  • There was a spot on the ride that required riders to stop and cross over a very fast and busy Highway 99 between Dayton and Amity, and it shocked me that the organizers provided no support or warnings at this point at all. Many thanks to the driver who stopped on the highway which allowed a large group of bikers to cross. We all gave the driver encouraging waves of thanks in the spirit of mutual livability.
  • The route is fairly well marked, and with a large number of riders usually not hard to follow, but in spots the signage was not always obvious, and easy to miss if you were not careful.
  • The finishing stage is nice and all, but charging a rider who has just ridden 100 miles $4.00 for a cup of bear just seems criminal.
  • Finished with 103 miles, a few sore spots and…..a plastic lei.

Another reason to commute by bike.

In a previous post, I started a list of reasons a person would want to commute by bike.
Today, I add another.  I have said before that one of my commuting strategies is to bring in a bag containing a clean set of clothes.  I like to plan to have an extra set here just to cover any unexpected issues and thus reducing the possibility I spend the day at the office in bike clothes.

Today, I did not ride.  But I did manage to spill coffee on my pants in a potentially embarrassing manner that I did not want to have to explain. Since I would be standing in a room of 14 people during a status meeting in about 10 minutes, I wanted a way out.  My extra set of jeans in the locker room was a perfect solution!

There are just so many good things about biking……

Mt. St. Helens – 27 years ago

Here is a photo of Mt. St. Helens prior to the big eruption that occured on May 18th, 1980, 27 years ago today. I remember when it looked like this.

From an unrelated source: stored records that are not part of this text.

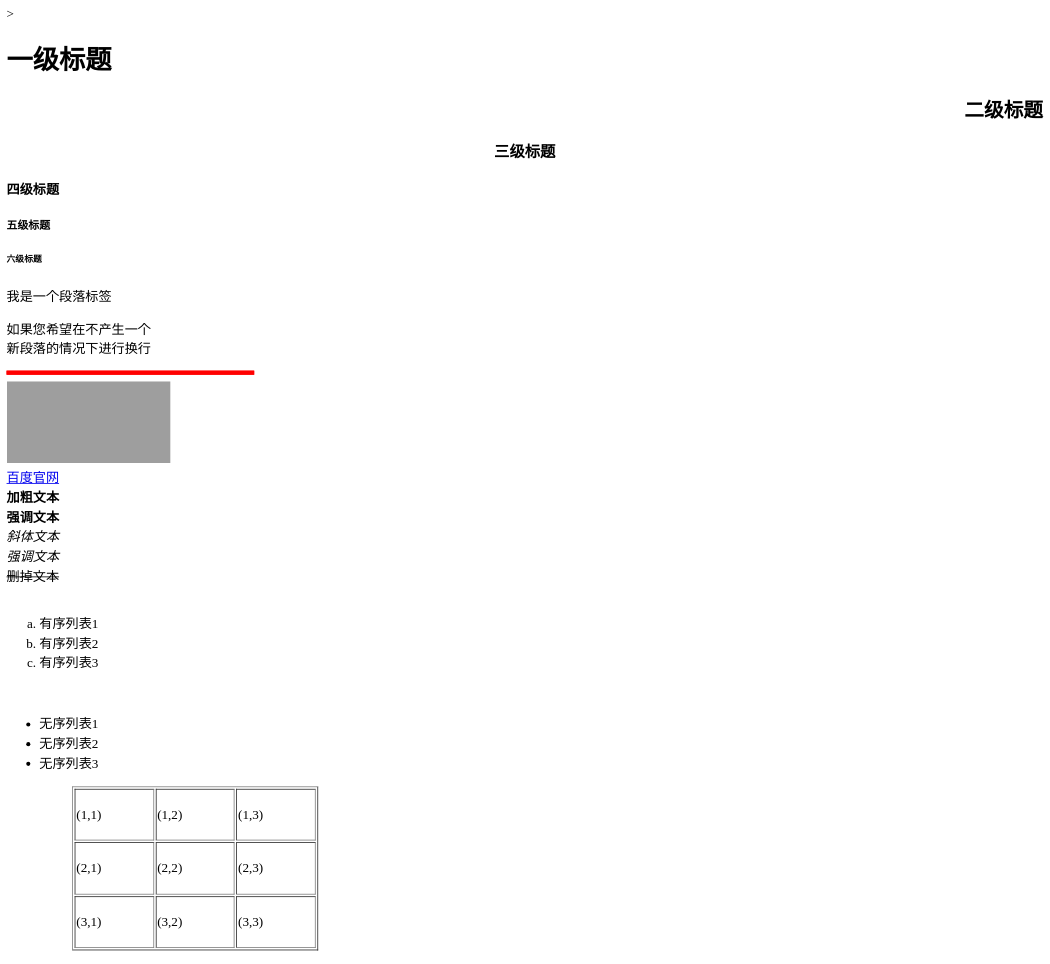
Repository: yuanliumaker/html-css-js
Page: hello.html
An editor plug-in stored every save of this project. The page is shown before and after the next save, followed by the edit.
The browser window is 1280 px wide. The pictures show the whole page, at 82% of full size.
Pictures or frames that could not be fetched are drawn as grey boxes.

Above is the page before, as saved 2025-08-29 10:15:18.

### hello.html
<!DOCTYPE html>
<html lang="en">
<head>
    <meta charset="UTF-8">
    <meta name="viewport" content="width=device-width, initial-scale=1.0">
    <title>Document</title>
</head>
<body>
    <!--标题-->>
    <h1 align="left">一级标题</h1>
    <h2 align="right">二级标题</h2>
    <h3 align="center">三级标题</h3>
    <h4>四级标题</h4>
    <h5>五级标题</h5>
    <h6>六级标题</h6>
    <!--段落-->
    <!-- br表示换行 hr表示水平线 width属性表示水平线的宽度 size 表示线的高度 -->
    <p>我是一个段落标签</p>
    <p>如果您希望在不产生一个<br>新段落的情况下进行换行</p>
    <hr color="red" width="300px" size="5px" align="left">
    <!--img 图片 src:图片路径 widht 图片宽度 height 高度-->
    <img src="https://www.runoob.com/wp-content/uploads/2014/04/html-logo.png" alt="这是图片无法显示时的替代文字" title="鼠标悬停时显示的文字" width="200px" height="100px">

    <br>
    <!---超文本链接
    使用标签<a>来设置超文本链接 href属性表示链接的地址-->
    <a href="https://www.baidu.com">百度官网</a>

    <!--文本-->
    <br>
        <b>加粗文本</b><br>
        <strong>强调文本</strong><br>
        <i>斜体文本</i><br>
        <em>强调文本</em><br>
        <del>删掉文本</del><br>
    <!--列表:外面用ol包裹，每一条用li-- 且有属性type 1 a A i I--和latex 列表可以嵌套-->
    <br>
    <ol type="a">
        <li>有序列表1</li>
        <li>有序列表2</li>
        <li>有序列表3</li>
    </ol>
    <br>
    <!--无序列表-- type属性 disc：默认实心圆 circle：空心圆 square：方块 none:无-->
    <ul >
        <li>无序列表1</li>
        <li>无序列表2</li>
        <li>无序列表3</li>
    <ul>



    <!--表格 tr：行 td:列 border:设置表格的边框 width:设置表格宽度 height:表格高度-->
    <br>
    <table border="1" width="300px" height="200px">
        <tr>
            <td>(1,1)</td>
            <td>(1,2)</td>
            <td>(1,3)</td>
        </tr>
        <tr>
            <td>(2,1)</td>
            <td>(2,2)</td>
            <td>(2,3)</td>
        </tr>
        <tr>
            <td>(3,1)</td>
            <td>(3,2)</td>
            <td>(3,3)</td>
        </tr>
    </table>

</body>
</html>

After the next save:
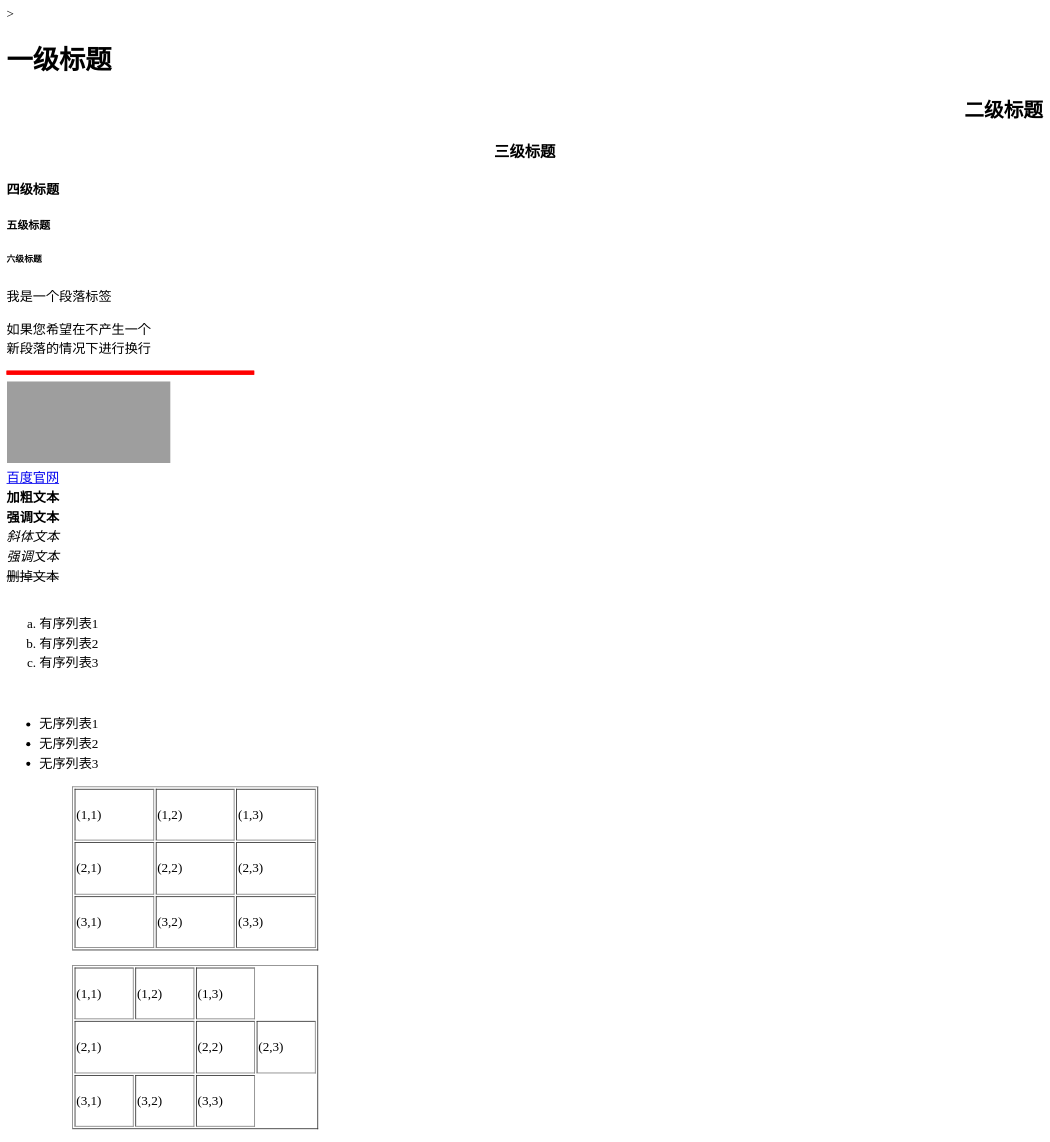
Saved 11 min 58 s later.
--- a/hello.html
+++ b/hello.html
@@ -70,5 +70,27 @@
         </tr>
     </table>
 
+
+
+    <!--表格之合并 rowspan:合并行 colspan:列合并-->
+    <br>
+    <table border="1" width="300px" height="200px">
+        <tr>
+            <td>(1,1)</td>
+            <td>(1,2)</td>
+            <td>(1,3)</td>
+        </tr>
+        <tr>
+            <td colspan="2">(2,1)</td>
+            <td>(2,2)</td>
+            <td>(2,3)</td>
+        </tr>
+        <tr>
+            <td>(3,1)</td>
+            <td>(3,2)</td>
+            <td>(3,3)</td>
+        </tr>
+    </table>
+
 </body>
 </html>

A co-worker just stopped by to ask if I remember what I was doing on the day.
I sure do. Tucked away in my little apartment in SE Portland, on that dreary Sunday, my mom was the first to call to check up on me. Yea, I’m fine, No really can’t see it too well, it is a pretty gray day.
I do remember:

  • Waking up to find my white Plymouth Duster covered in ash.
  • People walking around town with dust masks.
  • Scooping up a 2 lb coffee can of ash from a large pile of ash that was swept up in a corner of the lot at the Lloyd Center.

My Quiz Results

I am 73% Addicted to Coffee<

I would have thought my coffee addiction results would have been really high given my answers. But it is certainly an expected and acceptable level since I am Danish, and that gives that certain immunity you need to be able to drink coffee at 9:00 at night and then be able to sleep peacefully afterwards.

51% Geek

I am not surprised that I only rank as a mediocre geek. I have kind of a geeky work day, but try to balance that out a little bit on my free time.   Though its possible I have an overly strong affection towards lists and spreadsheets.